*Exercise instructions*. Give the count of lines in the records below that contain "silent", and say nothing more.

[Opening Data to use section]

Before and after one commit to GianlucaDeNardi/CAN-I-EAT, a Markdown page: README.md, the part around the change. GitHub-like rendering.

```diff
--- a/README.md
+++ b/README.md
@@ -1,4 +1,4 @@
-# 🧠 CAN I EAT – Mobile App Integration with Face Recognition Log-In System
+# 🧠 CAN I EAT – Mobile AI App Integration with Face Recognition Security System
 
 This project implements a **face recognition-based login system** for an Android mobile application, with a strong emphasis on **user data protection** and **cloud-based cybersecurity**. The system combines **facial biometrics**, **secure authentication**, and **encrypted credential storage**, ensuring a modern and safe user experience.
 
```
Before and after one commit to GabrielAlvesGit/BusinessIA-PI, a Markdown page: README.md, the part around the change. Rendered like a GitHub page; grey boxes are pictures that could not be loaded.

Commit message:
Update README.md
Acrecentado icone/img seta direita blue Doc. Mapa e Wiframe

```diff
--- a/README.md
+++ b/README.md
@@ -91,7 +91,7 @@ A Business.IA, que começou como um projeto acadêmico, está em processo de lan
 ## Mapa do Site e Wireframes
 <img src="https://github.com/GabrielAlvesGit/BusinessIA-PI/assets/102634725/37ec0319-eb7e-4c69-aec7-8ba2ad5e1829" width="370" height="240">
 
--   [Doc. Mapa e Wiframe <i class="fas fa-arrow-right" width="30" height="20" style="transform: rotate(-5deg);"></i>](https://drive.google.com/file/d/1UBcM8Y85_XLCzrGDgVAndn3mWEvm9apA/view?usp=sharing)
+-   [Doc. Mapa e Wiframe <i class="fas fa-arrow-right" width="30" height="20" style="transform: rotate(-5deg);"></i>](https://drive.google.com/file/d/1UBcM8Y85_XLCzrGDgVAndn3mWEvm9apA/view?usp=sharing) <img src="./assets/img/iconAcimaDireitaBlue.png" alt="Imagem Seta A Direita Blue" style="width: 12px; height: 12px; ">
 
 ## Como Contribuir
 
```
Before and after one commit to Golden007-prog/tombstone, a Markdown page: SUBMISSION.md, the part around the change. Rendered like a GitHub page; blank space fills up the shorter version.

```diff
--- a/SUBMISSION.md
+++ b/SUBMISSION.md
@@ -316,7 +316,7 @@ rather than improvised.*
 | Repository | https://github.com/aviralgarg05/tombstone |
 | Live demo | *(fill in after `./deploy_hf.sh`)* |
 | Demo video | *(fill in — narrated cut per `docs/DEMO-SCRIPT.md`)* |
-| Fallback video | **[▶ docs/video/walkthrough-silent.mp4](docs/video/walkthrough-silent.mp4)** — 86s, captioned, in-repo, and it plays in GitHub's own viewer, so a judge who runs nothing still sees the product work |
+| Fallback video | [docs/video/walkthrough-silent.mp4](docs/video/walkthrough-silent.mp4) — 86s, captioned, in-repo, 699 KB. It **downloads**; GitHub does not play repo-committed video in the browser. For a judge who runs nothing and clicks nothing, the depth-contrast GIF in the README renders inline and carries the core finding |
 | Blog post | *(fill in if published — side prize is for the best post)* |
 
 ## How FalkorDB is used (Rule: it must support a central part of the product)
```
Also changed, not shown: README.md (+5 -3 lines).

[Closing Data to use section]

*Result for this task*. 2